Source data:
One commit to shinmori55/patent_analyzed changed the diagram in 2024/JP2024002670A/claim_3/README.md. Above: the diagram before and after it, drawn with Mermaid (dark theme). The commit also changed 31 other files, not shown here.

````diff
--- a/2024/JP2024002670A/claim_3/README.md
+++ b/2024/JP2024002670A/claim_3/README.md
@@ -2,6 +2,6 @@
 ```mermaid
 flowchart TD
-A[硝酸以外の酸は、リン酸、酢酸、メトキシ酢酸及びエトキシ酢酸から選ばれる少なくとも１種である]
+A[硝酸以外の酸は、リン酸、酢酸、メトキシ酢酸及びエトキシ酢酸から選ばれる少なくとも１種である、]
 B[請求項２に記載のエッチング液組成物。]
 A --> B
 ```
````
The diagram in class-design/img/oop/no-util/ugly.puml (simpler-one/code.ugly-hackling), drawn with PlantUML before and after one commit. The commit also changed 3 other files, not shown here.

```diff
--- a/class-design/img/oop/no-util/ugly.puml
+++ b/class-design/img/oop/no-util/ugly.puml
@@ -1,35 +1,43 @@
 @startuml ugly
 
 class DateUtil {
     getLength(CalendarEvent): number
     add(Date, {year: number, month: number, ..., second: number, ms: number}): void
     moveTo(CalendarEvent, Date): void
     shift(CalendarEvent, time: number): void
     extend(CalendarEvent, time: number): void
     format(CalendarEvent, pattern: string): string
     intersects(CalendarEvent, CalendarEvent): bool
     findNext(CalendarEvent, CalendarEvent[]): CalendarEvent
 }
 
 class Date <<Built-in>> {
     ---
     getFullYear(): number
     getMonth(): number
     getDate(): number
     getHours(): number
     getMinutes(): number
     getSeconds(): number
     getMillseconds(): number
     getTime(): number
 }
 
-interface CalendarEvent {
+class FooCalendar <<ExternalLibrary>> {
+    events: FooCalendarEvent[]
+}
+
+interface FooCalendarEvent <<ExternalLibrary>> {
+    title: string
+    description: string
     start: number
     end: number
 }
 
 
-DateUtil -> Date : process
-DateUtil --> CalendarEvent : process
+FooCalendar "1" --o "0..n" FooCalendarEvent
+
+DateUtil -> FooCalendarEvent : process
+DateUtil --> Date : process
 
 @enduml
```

...

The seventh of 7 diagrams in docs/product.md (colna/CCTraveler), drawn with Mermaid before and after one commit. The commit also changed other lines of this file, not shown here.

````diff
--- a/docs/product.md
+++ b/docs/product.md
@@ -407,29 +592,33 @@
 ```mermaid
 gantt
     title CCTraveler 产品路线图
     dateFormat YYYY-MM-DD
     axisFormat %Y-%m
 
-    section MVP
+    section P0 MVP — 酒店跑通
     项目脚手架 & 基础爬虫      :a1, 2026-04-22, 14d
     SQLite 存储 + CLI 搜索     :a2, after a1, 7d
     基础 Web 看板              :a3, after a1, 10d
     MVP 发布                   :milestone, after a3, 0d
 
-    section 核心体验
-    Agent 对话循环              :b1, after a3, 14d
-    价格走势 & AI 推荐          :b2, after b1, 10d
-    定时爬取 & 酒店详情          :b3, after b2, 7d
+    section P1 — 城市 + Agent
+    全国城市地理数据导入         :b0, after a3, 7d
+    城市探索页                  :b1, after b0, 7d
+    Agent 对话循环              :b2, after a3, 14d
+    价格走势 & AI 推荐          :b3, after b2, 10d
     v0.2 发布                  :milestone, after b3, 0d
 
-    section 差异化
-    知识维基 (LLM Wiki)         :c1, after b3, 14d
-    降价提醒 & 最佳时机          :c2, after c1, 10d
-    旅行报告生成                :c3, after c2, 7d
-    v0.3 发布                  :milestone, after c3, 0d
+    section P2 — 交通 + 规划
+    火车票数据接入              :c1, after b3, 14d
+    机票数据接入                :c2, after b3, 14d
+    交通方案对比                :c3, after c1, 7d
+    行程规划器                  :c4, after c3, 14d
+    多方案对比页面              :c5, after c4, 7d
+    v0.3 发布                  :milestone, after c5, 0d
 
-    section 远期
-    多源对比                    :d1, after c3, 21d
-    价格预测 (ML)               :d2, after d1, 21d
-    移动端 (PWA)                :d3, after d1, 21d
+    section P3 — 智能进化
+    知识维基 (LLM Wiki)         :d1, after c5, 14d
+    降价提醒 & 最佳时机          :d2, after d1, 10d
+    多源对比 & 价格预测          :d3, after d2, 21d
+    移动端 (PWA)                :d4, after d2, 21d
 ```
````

...

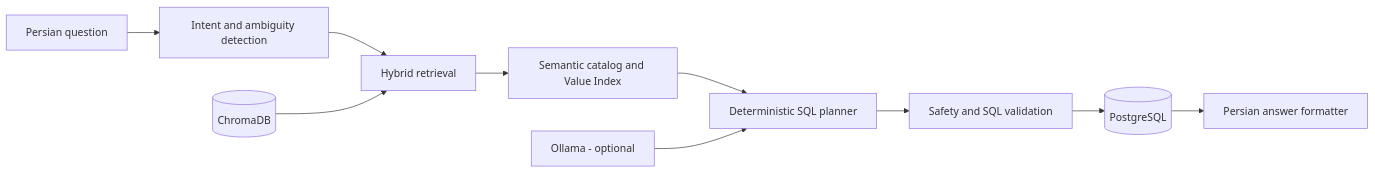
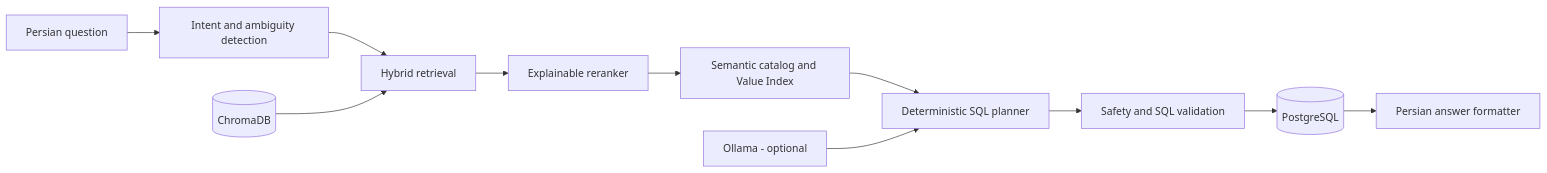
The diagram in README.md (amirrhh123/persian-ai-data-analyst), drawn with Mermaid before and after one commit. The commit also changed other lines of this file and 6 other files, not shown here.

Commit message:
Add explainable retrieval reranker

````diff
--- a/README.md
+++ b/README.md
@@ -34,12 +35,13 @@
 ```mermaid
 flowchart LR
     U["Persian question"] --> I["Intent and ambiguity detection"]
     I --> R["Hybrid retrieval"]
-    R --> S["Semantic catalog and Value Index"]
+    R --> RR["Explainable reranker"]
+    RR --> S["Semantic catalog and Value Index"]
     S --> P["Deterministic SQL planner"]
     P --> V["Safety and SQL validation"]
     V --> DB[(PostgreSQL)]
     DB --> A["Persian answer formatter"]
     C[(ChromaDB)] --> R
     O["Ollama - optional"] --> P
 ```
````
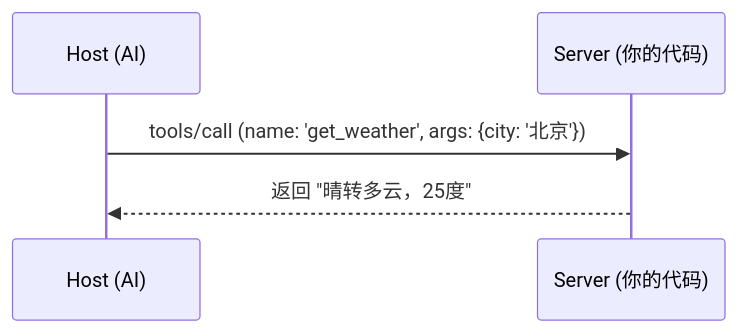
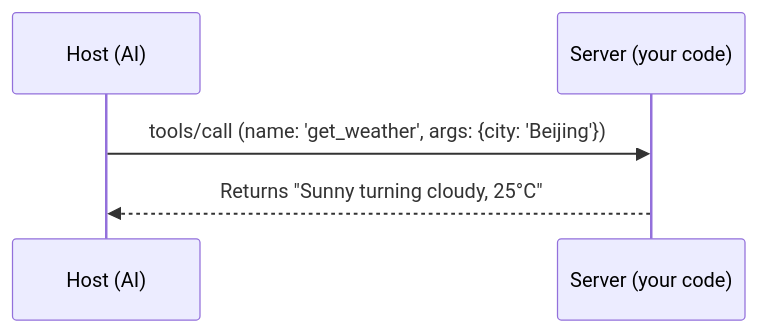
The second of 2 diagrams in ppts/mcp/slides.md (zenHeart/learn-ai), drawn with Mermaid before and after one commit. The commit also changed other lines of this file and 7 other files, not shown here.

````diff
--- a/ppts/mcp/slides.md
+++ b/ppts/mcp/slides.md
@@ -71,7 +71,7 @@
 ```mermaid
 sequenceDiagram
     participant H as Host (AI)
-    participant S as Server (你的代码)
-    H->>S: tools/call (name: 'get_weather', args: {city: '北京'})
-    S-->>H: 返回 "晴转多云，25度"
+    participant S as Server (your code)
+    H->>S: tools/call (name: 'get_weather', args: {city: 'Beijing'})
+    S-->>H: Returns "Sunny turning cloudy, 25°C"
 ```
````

**Task statement:**
Show the lines of the records that contain the word "docs".

**Answer area:**
The seventh of 7 diagrams in docs/product.md (colna/CCTraveler), drawn with Mermaid before and after one commit. The commit also changed other lines of this file, not shown here.
--- a/docs/product.md
+++ b/docs/product.md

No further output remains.